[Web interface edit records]
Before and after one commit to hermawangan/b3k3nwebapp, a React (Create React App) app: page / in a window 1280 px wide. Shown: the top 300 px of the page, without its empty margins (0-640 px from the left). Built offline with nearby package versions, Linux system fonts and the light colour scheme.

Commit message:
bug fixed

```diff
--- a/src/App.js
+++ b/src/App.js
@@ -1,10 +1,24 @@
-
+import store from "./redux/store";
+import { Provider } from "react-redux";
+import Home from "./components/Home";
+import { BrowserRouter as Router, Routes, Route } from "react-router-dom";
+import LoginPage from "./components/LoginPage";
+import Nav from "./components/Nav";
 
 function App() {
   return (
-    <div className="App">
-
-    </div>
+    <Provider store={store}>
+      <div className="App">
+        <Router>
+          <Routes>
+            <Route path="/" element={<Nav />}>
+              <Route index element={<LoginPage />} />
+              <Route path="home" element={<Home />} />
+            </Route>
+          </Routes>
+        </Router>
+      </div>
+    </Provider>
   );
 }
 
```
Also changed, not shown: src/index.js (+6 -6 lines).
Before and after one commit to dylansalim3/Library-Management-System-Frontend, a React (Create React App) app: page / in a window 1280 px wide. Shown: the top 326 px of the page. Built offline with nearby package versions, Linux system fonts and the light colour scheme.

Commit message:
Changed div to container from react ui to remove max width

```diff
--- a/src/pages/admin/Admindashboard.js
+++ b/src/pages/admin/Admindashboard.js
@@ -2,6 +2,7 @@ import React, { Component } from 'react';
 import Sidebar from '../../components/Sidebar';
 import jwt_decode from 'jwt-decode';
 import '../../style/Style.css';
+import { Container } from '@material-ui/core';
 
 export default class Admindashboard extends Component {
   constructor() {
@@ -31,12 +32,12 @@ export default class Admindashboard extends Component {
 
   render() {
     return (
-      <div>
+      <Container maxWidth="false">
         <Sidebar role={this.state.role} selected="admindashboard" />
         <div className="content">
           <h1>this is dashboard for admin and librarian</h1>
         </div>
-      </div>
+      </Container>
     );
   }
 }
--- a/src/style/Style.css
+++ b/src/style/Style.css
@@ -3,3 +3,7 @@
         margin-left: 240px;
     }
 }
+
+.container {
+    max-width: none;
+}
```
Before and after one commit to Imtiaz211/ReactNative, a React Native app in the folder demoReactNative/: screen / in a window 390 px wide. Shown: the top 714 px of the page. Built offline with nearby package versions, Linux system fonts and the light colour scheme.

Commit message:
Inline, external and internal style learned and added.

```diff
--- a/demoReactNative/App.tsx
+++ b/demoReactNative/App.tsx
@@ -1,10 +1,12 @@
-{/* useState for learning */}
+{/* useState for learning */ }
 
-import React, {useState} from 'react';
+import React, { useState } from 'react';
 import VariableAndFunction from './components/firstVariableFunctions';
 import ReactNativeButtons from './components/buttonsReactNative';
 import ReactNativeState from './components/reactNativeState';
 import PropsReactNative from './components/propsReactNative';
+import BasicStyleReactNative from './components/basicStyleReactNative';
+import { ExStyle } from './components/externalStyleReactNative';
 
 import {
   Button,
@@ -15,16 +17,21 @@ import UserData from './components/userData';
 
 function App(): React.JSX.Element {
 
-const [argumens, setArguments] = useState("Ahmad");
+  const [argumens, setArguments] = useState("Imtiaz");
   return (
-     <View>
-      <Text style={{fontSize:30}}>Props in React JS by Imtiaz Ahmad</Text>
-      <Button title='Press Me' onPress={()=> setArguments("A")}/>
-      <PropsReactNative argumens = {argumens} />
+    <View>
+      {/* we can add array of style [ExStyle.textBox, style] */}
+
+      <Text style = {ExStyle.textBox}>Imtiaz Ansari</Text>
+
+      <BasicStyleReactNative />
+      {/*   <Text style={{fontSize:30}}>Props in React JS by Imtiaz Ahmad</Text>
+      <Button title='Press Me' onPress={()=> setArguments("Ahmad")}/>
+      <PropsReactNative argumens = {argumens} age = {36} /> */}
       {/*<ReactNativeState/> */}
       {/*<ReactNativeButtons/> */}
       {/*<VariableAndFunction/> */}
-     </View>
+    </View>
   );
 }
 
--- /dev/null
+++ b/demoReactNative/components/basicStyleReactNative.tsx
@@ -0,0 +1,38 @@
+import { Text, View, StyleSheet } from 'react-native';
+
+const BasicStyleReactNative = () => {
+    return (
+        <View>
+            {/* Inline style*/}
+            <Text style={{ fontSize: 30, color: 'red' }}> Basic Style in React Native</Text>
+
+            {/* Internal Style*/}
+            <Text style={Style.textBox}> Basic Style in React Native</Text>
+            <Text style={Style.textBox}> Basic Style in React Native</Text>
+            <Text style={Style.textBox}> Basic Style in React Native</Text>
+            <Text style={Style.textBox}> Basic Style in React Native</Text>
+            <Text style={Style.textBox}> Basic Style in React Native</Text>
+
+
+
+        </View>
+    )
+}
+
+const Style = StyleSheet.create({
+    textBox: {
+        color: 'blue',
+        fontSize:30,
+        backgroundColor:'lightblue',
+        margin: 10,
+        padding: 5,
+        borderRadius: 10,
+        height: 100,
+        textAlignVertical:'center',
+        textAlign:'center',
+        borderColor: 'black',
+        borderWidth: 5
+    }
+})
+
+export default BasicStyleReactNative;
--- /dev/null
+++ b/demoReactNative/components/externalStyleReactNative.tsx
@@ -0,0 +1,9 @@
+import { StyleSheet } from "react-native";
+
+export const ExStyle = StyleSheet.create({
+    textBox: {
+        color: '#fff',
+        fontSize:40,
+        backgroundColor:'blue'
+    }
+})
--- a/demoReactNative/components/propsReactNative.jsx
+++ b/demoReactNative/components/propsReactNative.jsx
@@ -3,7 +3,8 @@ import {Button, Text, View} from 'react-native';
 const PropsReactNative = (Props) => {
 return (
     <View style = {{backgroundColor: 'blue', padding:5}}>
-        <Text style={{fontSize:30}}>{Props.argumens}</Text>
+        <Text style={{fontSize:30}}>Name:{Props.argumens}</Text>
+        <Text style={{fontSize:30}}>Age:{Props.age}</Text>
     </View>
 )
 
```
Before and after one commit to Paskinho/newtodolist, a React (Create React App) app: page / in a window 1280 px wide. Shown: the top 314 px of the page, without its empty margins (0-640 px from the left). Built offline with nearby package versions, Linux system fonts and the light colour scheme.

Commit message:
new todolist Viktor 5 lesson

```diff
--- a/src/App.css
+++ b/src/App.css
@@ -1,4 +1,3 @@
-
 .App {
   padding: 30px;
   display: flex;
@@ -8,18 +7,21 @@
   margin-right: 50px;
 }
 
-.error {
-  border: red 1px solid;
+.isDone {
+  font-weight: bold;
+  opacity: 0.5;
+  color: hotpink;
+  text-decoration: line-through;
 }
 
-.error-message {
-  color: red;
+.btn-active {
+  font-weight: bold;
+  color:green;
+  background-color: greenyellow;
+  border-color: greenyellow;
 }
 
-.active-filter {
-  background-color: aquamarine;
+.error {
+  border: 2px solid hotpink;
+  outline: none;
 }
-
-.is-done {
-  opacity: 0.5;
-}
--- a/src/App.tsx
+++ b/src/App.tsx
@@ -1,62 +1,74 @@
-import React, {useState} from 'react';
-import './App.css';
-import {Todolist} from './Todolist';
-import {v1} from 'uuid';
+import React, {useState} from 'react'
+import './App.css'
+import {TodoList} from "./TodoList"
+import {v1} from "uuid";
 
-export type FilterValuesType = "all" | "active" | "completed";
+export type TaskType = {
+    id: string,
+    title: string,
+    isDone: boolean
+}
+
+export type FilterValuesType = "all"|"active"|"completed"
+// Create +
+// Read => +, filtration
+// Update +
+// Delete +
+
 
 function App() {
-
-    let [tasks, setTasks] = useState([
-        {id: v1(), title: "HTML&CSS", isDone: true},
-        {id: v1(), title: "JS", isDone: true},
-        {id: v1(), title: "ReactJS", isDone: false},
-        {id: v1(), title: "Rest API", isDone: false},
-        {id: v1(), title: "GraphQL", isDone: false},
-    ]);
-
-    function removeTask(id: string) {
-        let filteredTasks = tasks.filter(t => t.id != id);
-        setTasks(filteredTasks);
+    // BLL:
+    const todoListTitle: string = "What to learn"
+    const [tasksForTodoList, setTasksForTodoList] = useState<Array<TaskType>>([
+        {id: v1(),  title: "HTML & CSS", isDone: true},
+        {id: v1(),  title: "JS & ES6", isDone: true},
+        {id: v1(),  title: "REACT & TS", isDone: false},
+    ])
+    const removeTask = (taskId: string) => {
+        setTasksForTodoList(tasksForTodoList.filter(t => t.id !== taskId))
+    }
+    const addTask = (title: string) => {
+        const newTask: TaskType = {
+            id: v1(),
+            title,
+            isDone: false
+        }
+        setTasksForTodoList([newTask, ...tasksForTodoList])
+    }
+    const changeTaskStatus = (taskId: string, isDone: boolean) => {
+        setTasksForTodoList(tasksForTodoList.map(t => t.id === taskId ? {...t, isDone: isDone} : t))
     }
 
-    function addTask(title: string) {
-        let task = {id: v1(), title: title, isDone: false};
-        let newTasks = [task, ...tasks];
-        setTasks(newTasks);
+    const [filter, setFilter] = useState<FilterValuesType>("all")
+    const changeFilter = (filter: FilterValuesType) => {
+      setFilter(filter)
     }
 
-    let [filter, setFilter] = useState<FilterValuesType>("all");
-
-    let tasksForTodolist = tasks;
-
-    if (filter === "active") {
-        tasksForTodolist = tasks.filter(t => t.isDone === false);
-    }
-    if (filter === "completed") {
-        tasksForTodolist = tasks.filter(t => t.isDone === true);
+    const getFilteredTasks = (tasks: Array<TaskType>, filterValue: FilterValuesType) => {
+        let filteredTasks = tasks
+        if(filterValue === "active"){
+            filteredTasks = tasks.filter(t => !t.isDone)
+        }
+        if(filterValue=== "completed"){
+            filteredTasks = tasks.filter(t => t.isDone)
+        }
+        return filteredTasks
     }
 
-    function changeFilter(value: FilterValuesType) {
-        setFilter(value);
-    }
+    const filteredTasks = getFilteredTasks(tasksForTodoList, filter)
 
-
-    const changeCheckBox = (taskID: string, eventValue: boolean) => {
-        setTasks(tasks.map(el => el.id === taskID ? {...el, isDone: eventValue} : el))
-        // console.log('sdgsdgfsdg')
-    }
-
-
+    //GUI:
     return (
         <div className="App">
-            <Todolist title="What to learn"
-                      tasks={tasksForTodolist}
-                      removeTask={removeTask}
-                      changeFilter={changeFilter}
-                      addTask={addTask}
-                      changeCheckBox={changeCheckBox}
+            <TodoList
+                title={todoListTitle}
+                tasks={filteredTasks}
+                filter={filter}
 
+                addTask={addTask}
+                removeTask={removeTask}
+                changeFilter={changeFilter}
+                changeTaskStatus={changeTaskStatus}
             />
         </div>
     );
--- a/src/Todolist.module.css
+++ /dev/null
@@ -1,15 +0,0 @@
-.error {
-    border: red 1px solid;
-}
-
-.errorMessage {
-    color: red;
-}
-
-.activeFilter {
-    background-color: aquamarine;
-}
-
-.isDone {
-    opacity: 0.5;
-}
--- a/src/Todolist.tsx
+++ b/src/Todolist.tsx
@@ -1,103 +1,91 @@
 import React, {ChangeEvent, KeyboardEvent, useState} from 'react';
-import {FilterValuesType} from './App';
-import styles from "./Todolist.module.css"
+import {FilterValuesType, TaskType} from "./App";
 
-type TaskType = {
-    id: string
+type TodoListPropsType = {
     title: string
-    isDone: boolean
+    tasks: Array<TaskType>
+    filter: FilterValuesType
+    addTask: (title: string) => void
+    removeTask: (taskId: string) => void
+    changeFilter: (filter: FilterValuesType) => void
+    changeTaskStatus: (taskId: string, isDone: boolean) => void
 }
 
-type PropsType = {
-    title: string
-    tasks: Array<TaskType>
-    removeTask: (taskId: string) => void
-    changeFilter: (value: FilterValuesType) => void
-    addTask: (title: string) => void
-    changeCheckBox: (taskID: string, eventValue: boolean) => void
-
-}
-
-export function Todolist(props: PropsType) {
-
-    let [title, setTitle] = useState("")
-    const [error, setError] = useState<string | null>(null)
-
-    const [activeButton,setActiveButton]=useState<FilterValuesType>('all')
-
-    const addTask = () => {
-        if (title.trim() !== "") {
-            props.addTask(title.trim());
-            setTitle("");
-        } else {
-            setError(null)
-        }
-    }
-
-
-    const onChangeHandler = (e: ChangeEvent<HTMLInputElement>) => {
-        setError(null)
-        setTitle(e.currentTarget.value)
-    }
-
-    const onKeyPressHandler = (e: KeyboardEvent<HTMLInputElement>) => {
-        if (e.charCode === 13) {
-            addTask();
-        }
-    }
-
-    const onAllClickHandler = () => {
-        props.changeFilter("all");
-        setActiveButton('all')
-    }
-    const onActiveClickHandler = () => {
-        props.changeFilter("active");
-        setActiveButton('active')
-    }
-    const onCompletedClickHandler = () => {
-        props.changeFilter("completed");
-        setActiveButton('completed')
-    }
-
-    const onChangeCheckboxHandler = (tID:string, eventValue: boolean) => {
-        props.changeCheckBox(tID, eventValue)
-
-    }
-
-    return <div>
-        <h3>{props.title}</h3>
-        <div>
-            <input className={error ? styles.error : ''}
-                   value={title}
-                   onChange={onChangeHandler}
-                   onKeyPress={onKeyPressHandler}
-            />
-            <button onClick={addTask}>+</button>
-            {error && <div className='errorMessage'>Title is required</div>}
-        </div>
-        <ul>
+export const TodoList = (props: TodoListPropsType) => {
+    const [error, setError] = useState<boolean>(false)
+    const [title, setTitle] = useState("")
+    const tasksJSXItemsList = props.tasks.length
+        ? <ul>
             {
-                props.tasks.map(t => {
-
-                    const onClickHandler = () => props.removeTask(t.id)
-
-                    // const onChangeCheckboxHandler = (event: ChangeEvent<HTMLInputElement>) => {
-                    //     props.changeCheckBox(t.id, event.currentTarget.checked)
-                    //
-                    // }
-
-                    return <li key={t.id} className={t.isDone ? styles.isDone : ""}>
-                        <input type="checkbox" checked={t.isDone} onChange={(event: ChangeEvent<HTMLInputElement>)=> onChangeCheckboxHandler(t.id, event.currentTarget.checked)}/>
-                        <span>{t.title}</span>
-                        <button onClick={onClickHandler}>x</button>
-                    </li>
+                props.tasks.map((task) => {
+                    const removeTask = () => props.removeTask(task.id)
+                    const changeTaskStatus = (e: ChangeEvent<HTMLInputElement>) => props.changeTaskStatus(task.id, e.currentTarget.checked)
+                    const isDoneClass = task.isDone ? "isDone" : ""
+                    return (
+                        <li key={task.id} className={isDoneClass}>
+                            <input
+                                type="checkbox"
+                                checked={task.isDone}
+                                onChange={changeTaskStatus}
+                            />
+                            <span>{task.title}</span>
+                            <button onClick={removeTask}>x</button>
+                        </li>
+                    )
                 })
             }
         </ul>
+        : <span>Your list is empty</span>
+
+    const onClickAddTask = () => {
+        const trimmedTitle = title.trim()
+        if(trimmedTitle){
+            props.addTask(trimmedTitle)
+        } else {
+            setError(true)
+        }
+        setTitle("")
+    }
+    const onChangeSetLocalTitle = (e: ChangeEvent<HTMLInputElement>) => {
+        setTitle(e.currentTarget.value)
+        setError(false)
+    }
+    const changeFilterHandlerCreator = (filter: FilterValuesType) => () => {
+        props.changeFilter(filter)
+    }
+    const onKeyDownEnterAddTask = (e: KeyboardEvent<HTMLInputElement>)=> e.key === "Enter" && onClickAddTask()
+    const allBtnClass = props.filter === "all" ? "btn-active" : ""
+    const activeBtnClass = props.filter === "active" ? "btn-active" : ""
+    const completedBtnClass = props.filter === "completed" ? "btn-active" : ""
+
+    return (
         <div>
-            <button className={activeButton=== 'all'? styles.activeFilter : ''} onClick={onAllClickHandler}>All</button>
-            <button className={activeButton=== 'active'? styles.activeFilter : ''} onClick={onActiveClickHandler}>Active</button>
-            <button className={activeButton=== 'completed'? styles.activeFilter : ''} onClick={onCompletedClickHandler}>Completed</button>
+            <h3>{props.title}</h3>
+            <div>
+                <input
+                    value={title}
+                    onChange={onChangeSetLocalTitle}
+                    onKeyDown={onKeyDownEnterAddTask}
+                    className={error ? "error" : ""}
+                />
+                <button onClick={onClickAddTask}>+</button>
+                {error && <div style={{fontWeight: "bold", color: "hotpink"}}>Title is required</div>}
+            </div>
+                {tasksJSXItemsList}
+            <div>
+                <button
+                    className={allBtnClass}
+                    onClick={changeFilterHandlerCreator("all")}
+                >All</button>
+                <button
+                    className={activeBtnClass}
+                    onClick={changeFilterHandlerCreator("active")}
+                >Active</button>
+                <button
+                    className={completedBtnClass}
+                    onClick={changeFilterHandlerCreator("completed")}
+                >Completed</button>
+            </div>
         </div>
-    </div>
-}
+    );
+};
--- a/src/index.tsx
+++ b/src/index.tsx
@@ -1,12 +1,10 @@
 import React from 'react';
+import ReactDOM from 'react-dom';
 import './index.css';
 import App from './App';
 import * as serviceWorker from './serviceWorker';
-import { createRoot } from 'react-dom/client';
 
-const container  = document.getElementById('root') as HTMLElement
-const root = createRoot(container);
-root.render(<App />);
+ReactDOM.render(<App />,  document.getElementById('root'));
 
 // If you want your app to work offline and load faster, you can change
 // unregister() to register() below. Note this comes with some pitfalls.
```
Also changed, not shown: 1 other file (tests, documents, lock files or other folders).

> **TASK STATEMENT**:
Every line that holds the word "render" should be copied from the records.

> **TASK ANSWER**:
   render() {
-root.render(<App />);
+ReactDOM.render(<App />,  document.getElementById('root'));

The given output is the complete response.